Change detection outputs

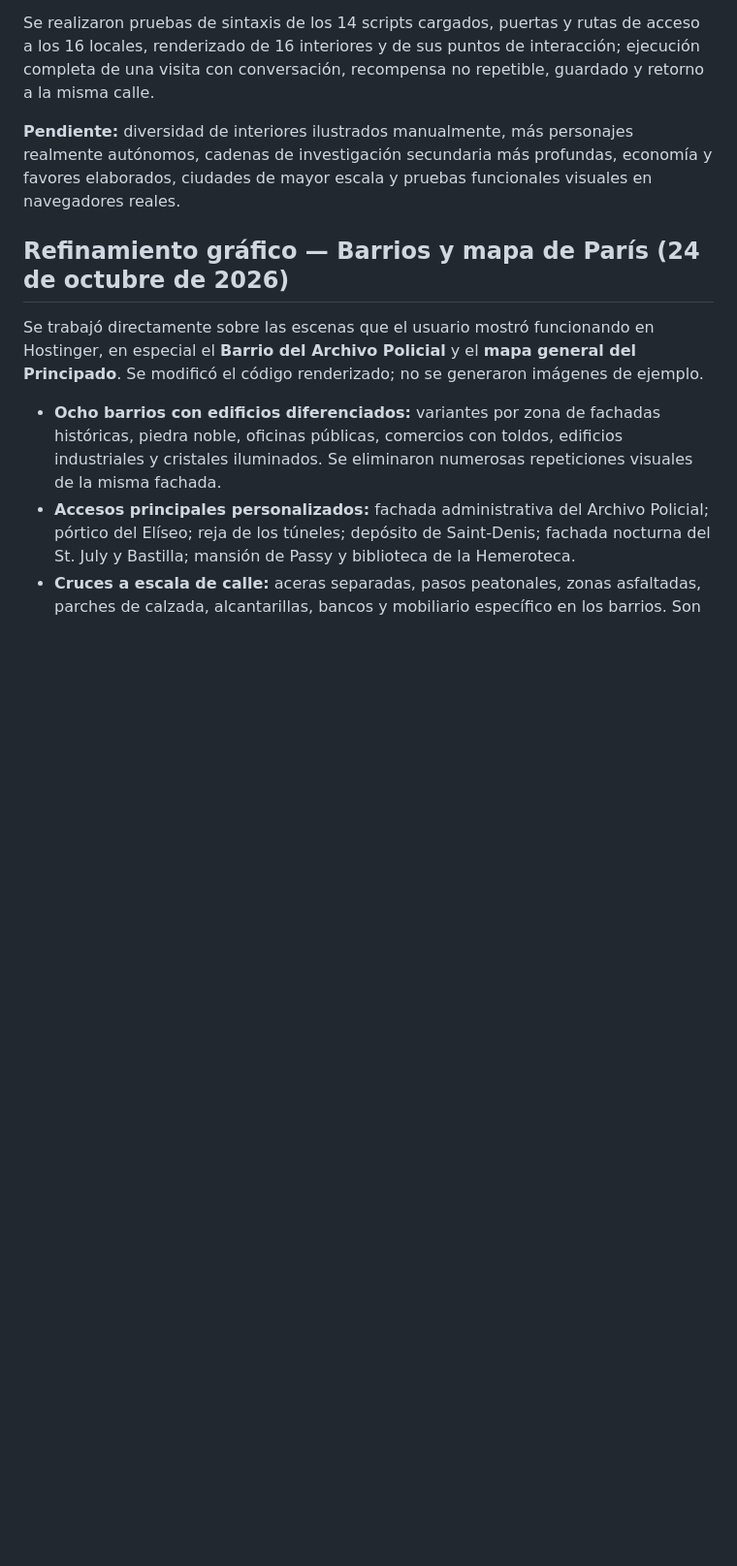
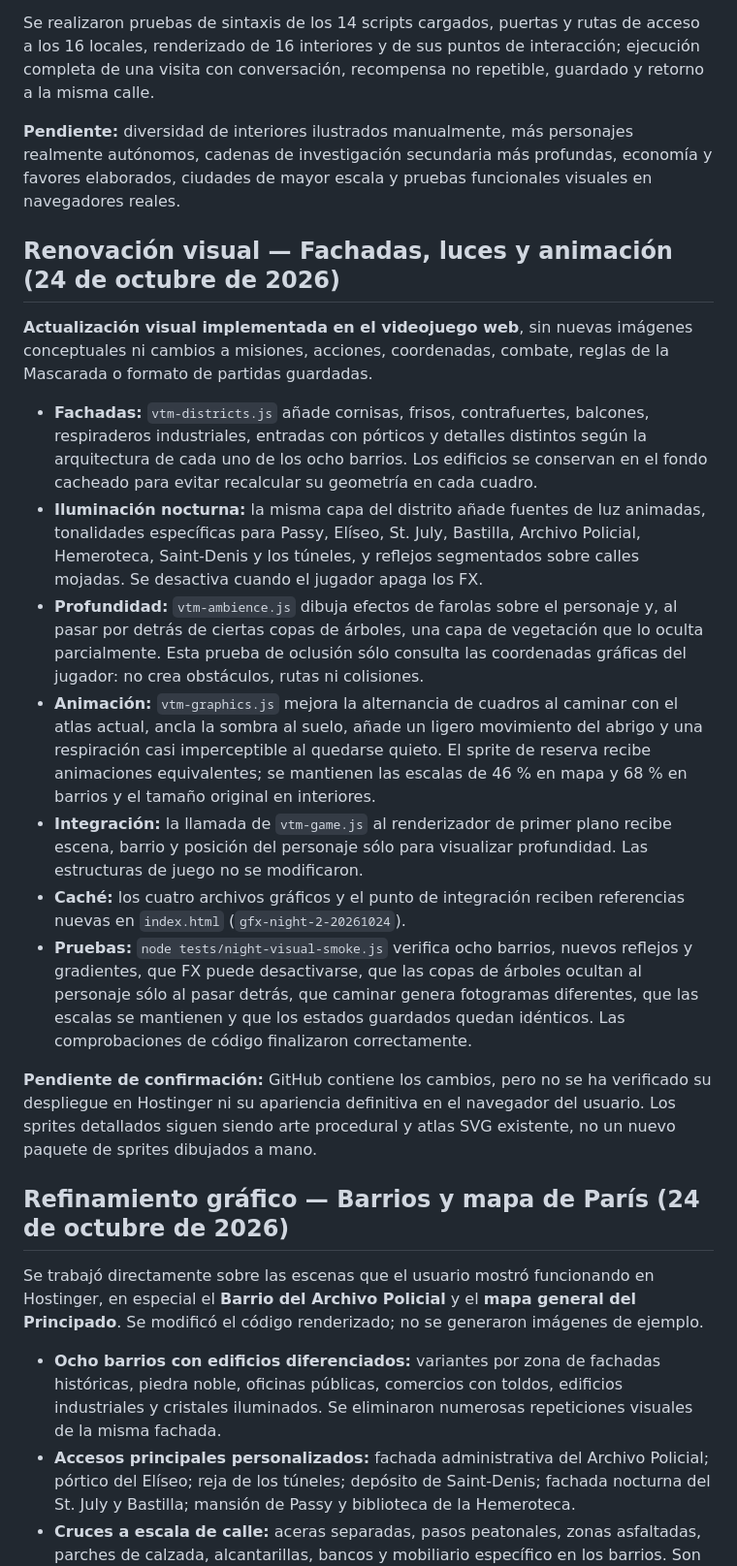
Before and after one commit to gustavothinkinfinite-stack/zombie, a Markdown page: README.md, the part around the change. Shown at 97% size. Drawn GitHub-style; blank space fills up the shorter version.

Commit message:
docs(graphics): architectural polish, night lighting, foreground depth and character animation with tests

```diff
--- a/README.md
+++ b/README.md
@@ -262,6 +262,20 @@ Se realizaron pruebas de sintaxis de los 14 scripts cargados, puertas y rutas de
 
 **Pendiente:** diversidad de interiores ilustrados manualmente, más personajes realmente autónomos, cadenas de investigación secundaria más profundas, economía y favores elaborados, ciudades de mayor escala y pruebas funcionales visuales en navegadores reales.
 
+
+## Renovación visual — Fachadas, luces y animación (24 de octubre de 2026)
+
+**Actualización visual implementada en el videojuego web**, sin nuevas imágenes conceptuales ni cambios a misiones, acciones, coordenadas, combate, reglas de la Mascarada o formato de partidas guardadas.
+
+- **Fachadas:** `vtm-districts.js` añade cornisas, frisos, contrafuertes, balcones, respiraderos industriales, entradas con pórticos y detalles distintos según la arquitectura de cada uno de los ocho barrios. Los edificios se conservan en el fondo cacheado para evitar recalcular su geometría en cada cuadro.
+- **Iluminación nocturna:** la misma capa del distrito añade fuentes de luz animadas, tonalidades específicas para Passy, Elíseo, St. July, Bastilla, Archivo Policial, Hemeroteca, Saint-Denis y los túneles, y reflejos segmentados sobre calles mojadas. Se desactiva cuando el jugador apaga los FX.
+- **Profundidad:** `vtm-ambience.js` dibuja efectos de farolas sobre el personaje y, al pasar por detrás de ciertas copas de árboles, una capa de vegetación que lo oculta parcialmente. Esta prueba de oclusión sólo consulta las coordenadas gráficas del jugador: no crea obstáculos, rutas ni colisiones.
+- **Animación:** `vtm-graphics.js` mejora la alternancia de cuadros al caminar con el atlas actual, ancla la sombra al suelo, añade un ligero movimiento del abrigo y una respiración casi imperceptible al quedarse quieto. El sprite de reserva recibe animaciones equivalentes; se mantienen las escalas de 46 % en mapa y 68 % en barrios y el tamaño original en interiores.
+- **Integración:** la llamada de `vtm-game.js` al renderizador de primer plano recibe escena, barrio y posición del personaje sólo para visualizar profundidad. Las estructuras de juego no se modificaron.
+- **Caché:** los cuatro archivos gráficos y el punto de integración reciben referencias nuevas en `index.html` (`gfx-night-2-20261024`).
+- **Pruebas:** `node tests/night-visual-smoke.js` verifica ocho barrios, nuevos reflejos y gradientes, que FX puede desactivarse, que las copas de árboles ocultan al personaje sólo al pasar detrás, que caminar genera fotogramas diferentes, que las escalas se mantienen y que los estados guardados quedan idénticos. Las comprobaciones de código finalizaron correctamente.
+
+**Pendiente de confirmación:** GitHub contiene los cambios, pero no se ha verificado su despliegue en Hostinger ni su apariencia definitiva en el navegador del usuario. Los sprites detallados siguen siendo arte procedural y atlas SVG existente, no un nuevo paquete de sprites dibujados a mano.
 
 ## Refinamiento gráfico — Barrios y mapa de París (24 de octubre de 2026)
 
```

- [Work required] Give back every entry in full, exactly as written, with no picture included.

- [Answer to this exercise]
Before and after one commit to gustavothinkinfinite-stack/zombie, a Markdown page: README.md, the part around the change. Shown at 97% size. Drawn GitHub-style; blank space fills up the shorter version.

Commit message:
docs(graphics): architectural polish, night lighting, foreground depth and character animation with tests

```diff
--- a/README.md
+++ b/README.md
@@ -262,6 +262,20 @@ Se realizaron pruebas de sintaxis de los 14 scripts cargados, puertas y rutas de
 
 **Pendiente:** diversidad de interiores ilustrados manualmente, más personajes realmente autónomos, cadenas de investigación secundaria más profundas, economía y favores elaborados, ciudades de mayor escala y pruebas funcionales visuales en navegadores reales.
 
+
+## Renovación visual — Fachadas, luces y animación (24 de octubre de 2026)
+
+**Actualización visual implementada en el videojuego web**, sin nuevas imágenes conceptuales ni cambios a misiones, acciones, coordenadas, combate, reglas de la Mascarada o formato de partidas guardadas.
+
+- **Fachadas:** `vtm-districts.js` añade cornisas, frisos, contrafuertes, balcones, respiraderos industriales, entradas con pórticos y detalles distintos según la arquitectura de cada uno de los ocho barrios. Los edificios se conservan en el fondo cacheado para evitar recalcular su geometría en cada cuadro.
+- **Iluminación nocturna:** la misma capa del distrito añade fuentes de luz animadas, tonalidades específicas para Passy, Elíseo, St. July, Bastilla, Archivo Policial, Hemeroteca, Saint-Denis y los túneles, y reflejos segmentados sobre calles mojadas. Se desactiva cuando el jugador apaga los FX.
+- **Profundidad:** `vtm-ambience.js` dibuja efectos de farolas sobre el personaje y, al pasar por detrás de ciertas copas de árboles, una capa de vegetación que lo oculta parcialmente. Esta prueba de oclusión sólo consulta las coordenadas gráficas del jugador: no crea obstáculos, rutas ni colisiones.
+- **Animación:** `vtm-graphics.js` mejora la alternancia de cuadros al caminar con el atlas actual, ancla la sombra al suelo, añade un ligero movimiento del abrigo y una respiración casi imperceptible al quedarse quieto. El sprite de reserva recibe animaciones equivalentes; se mantienen las escalas de 46 % en mapa y 68 % en barrios y el tamaño original en interiores.
+- **Integración:** la llamada de `vtm-game.js` al renderizador de primer plano recibe escena, barrio y posición del personaje sólo para visualizar profundidad. Las estructuras de juego no se modificaron.
+- **Caché:** los cuatro archivos gráficos y el punto de integración reciben referencias nuevas en `index.html` (`gfx-night-2-20261024`).
+- **Pruebas:** `node tests/night-visual-smoke.js` verifica ocho barrios, nuevos reflejos y gradientes, que FX puede desactivarse, que las copas de árboles ocultan al personaje sólo al pasar detrás, que caminar genera fotogramas diferentes, que las escalas se mantienen y que los estados guardados quedan idénticos. Las comprobaciones de código finalizaron correctamente.
+
+**Pendiente de confirmación:** GitHub contiene los cambios, pero no se ha verificado su despliegue en Hostinger ni su apariencia definitiva en el navegador del usuario. Los sprites detallados siguen siendo arte procedural y atlas SVG existente, no un nuevo paquete de sprites dibujados a mano.
 
 ## Refinamiento gráfico — Barrios y mapa de París (24 de octubre de 2026)
 
```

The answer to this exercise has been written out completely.